What is needed is the number of lines below that contain the word "Also", with no other output.

BEGIN DATASET ENTRIES

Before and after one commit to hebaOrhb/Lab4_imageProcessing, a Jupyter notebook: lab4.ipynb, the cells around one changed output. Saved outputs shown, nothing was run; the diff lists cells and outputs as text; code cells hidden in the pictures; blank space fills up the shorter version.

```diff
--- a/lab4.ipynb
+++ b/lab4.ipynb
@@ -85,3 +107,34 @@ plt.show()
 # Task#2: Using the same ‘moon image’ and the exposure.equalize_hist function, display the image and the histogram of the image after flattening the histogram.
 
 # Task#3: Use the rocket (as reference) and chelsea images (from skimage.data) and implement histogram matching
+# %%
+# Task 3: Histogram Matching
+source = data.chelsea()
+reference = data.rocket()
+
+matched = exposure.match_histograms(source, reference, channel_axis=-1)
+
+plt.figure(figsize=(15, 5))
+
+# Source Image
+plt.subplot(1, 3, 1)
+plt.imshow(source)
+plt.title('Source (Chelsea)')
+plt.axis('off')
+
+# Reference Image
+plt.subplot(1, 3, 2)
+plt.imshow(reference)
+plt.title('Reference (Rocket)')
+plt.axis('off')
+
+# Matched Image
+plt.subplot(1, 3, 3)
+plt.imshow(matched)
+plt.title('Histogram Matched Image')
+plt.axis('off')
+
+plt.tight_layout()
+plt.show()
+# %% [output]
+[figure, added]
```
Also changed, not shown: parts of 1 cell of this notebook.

END DATASET ENTRIES
BEGIN DATASET ENTRIES

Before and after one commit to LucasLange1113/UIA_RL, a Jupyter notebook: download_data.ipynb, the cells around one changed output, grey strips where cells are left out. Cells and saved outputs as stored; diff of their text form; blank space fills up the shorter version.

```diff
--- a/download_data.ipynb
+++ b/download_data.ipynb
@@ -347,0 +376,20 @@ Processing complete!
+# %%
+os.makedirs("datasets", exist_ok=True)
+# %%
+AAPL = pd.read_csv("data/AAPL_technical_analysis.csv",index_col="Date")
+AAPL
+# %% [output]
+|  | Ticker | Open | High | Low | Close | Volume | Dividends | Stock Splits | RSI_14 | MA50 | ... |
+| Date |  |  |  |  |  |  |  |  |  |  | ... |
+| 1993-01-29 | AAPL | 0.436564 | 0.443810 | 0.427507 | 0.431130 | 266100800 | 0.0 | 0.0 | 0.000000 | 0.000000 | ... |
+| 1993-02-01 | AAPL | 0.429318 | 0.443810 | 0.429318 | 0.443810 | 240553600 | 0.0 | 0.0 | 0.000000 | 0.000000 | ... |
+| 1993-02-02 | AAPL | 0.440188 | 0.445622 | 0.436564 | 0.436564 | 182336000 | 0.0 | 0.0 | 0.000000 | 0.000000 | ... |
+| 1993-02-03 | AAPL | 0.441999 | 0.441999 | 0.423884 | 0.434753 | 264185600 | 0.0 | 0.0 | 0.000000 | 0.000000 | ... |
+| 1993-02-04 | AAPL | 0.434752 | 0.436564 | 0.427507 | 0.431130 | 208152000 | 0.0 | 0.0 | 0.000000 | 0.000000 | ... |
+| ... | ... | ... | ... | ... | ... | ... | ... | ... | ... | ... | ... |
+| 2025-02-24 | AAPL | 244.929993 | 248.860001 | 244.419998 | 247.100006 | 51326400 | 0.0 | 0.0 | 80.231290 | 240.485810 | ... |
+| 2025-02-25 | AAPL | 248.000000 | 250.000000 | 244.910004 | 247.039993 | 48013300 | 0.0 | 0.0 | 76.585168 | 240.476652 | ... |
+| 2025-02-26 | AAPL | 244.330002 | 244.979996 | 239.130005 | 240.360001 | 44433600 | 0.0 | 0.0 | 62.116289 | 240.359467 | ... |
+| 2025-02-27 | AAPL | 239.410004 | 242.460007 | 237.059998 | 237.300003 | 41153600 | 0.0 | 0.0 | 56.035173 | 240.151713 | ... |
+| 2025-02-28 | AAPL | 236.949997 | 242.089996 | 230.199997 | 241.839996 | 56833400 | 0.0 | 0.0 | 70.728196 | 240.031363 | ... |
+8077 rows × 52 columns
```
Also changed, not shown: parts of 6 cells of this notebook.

END DATASET ENTRIES

ANSWER:
2